[Edit difference data]
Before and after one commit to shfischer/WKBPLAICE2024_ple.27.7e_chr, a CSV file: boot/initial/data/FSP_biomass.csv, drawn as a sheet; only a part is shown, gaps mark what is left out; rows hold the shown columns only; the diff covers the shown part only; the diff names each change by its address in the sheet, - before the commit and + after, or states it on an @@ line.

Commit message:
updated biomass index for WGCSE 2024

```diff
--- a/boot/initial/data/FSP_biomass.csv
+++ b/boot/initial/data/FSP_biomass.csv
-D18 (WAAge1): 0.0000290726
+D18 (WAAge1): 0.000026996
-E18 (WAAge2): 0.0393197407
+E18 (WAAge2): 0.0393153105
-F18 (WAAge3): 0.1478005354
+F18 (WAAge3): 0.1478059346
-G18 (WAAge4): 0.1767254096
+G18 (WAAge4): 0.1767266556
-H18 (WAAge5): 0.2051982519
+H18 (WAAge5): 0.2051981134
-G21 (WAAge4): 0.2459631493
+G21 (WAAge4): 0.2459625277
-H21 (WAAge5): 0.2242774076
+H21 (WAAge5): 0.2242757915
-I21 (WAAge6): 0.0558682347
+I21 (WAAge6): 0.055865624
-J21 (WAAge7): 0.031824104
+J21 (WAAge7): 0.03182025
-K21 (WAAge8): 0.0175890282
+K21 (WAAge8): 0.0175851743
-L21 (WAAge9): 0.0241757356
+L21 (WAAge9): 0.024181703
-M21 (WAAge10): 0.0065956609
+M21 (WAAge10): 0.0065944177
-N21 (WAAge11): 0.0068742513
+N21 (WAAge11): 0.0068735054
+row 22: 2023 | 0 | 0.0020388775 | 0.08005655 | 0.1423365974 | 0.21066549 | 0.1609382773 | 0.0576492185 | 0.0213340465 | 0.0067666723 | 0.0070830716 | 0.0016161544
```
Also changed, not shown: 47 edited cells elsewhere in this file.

_Task brief_
Copy the lines from the entries above in which the word "shown" appears.

_Written response_
Before and after one commit to shfischer/WKBPLAICE2024_ple.27.7e_chr, a CSV file: boot/initial/data/FSP_biomass.csv, drawn as a sheet; only a part is shown, gaps mark what is left out; rows hold the shown columns only; the diff covers the shown part only; the diff names each change by its address in the sheet, - before the commit and + after, or states it on an @@ line.
Also changed, not shown: 47 edited cells elsewhere in this file.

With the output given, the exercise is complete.